Working data section start

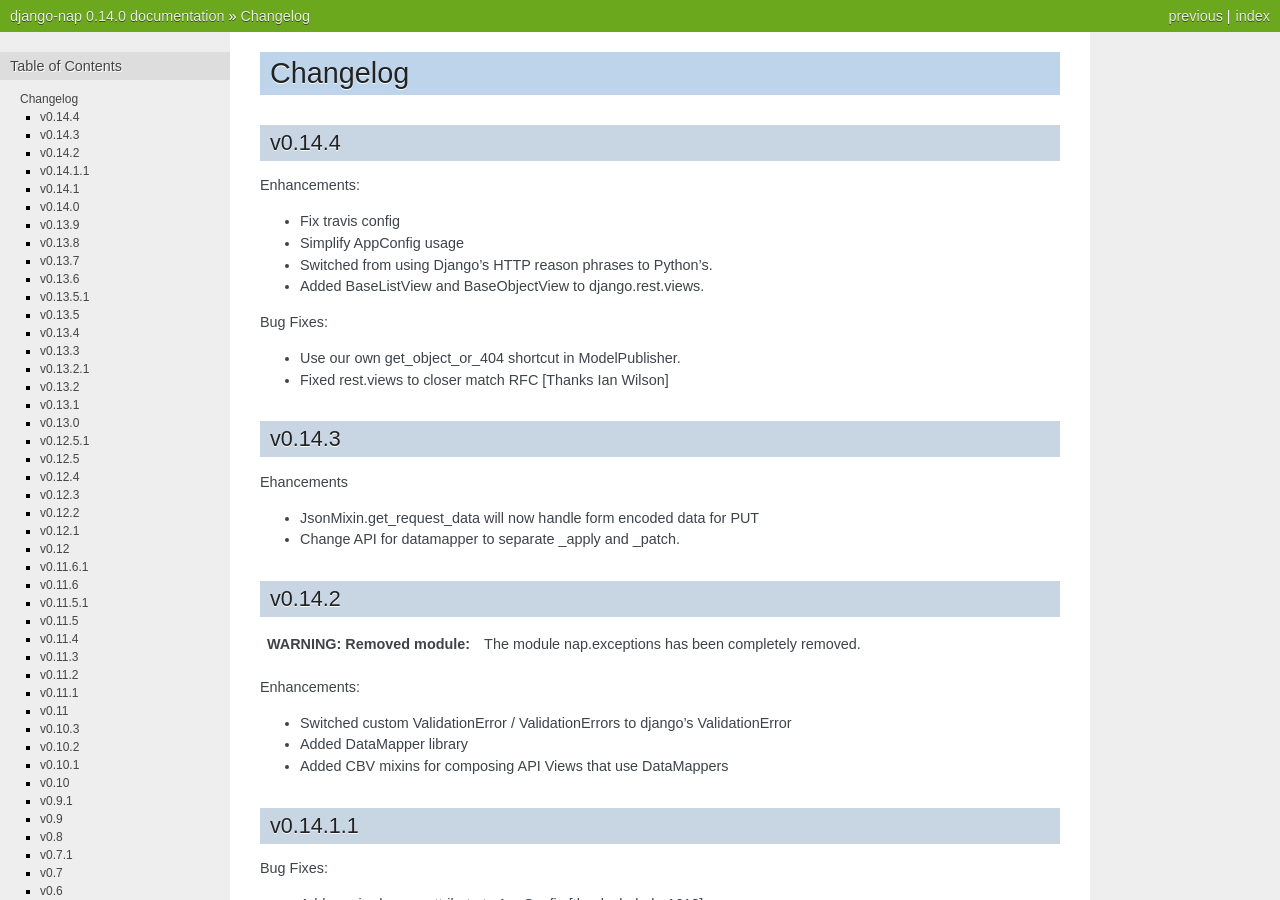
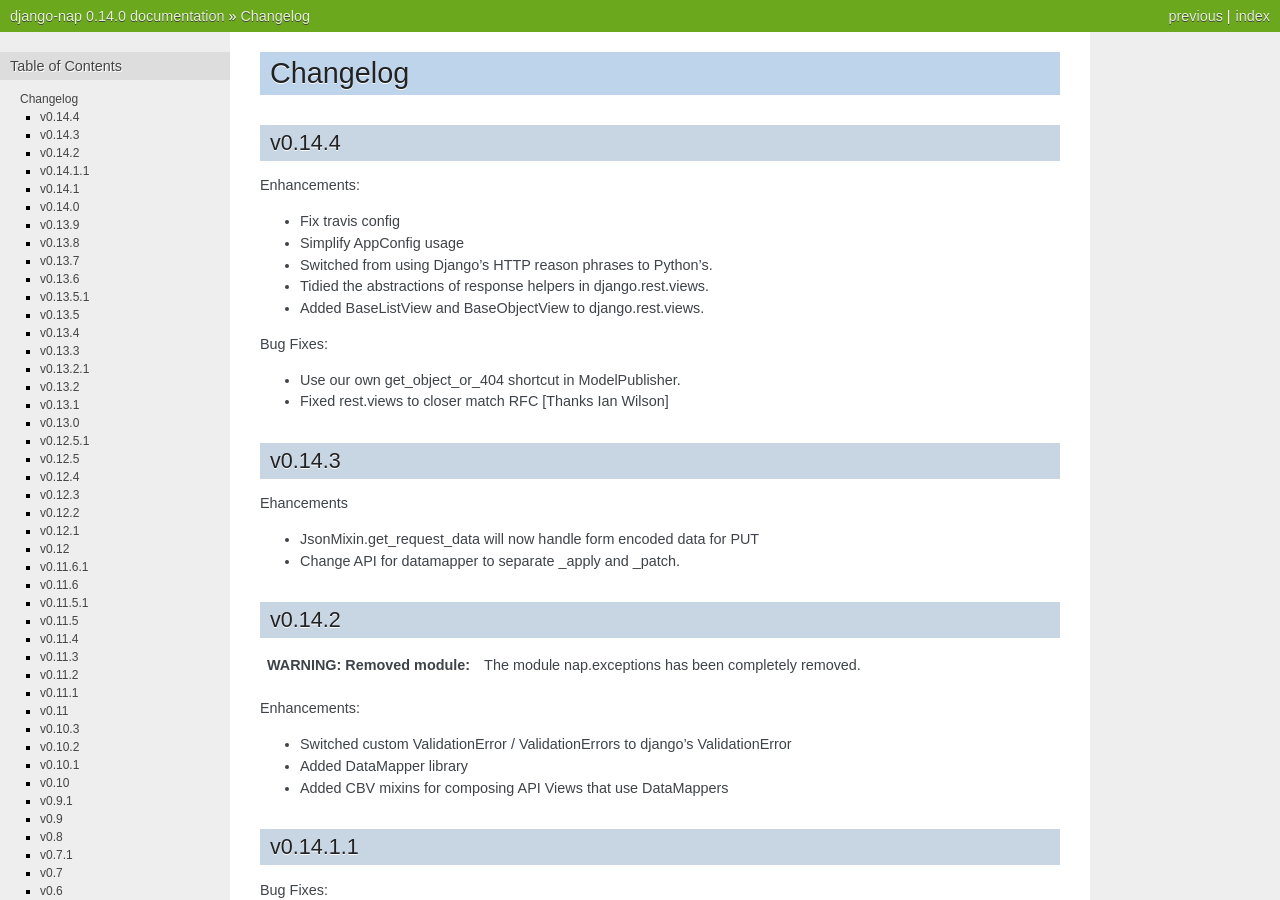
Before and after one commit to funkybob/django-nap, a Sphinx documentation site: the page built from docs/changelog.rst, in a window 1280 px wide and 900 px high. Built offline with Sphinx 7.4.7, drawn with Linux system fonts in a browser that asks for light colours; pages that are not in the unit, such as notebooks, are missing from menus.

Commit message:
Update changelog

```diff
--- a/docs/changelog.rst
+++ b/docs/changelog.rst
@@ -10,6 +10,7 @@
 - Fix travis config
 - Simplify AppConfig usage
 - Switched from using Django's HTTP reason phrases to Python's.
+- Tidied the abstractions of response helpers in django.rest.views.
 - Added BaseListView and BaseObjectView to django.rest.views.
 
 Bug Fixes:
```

Working data section end

Exercise: Set down all entries above again, exactly, without images.

Answer space:
Before and after one commit to funkybob/django-nap, a Sphinx documentation site: the page built from docs/changelog.rst, in a window 1280 px wide and 900 px high. Built offline with Sphinx 7.4.7, drawn with Linux system fonts in a browser that asks for light colours; pages that are not in the unit, such as notebooks, are missing from menus.

Commit message:
Update changelog

```diff
--- a/docs/changelog.rst
+++ b/docs/changelog.rst
@@ -10,6 +10,7 @@
 - Fix travis config
 - Simplify AppConfig usage
 - Switched from using Django's HTTP reason phrases to Python's.
+- Tidied the abstractions of response helpers in django.rest.views.
 - Added BaseListView and BaseObjectView to django.rest.views.
 
 Bug Fixes:
```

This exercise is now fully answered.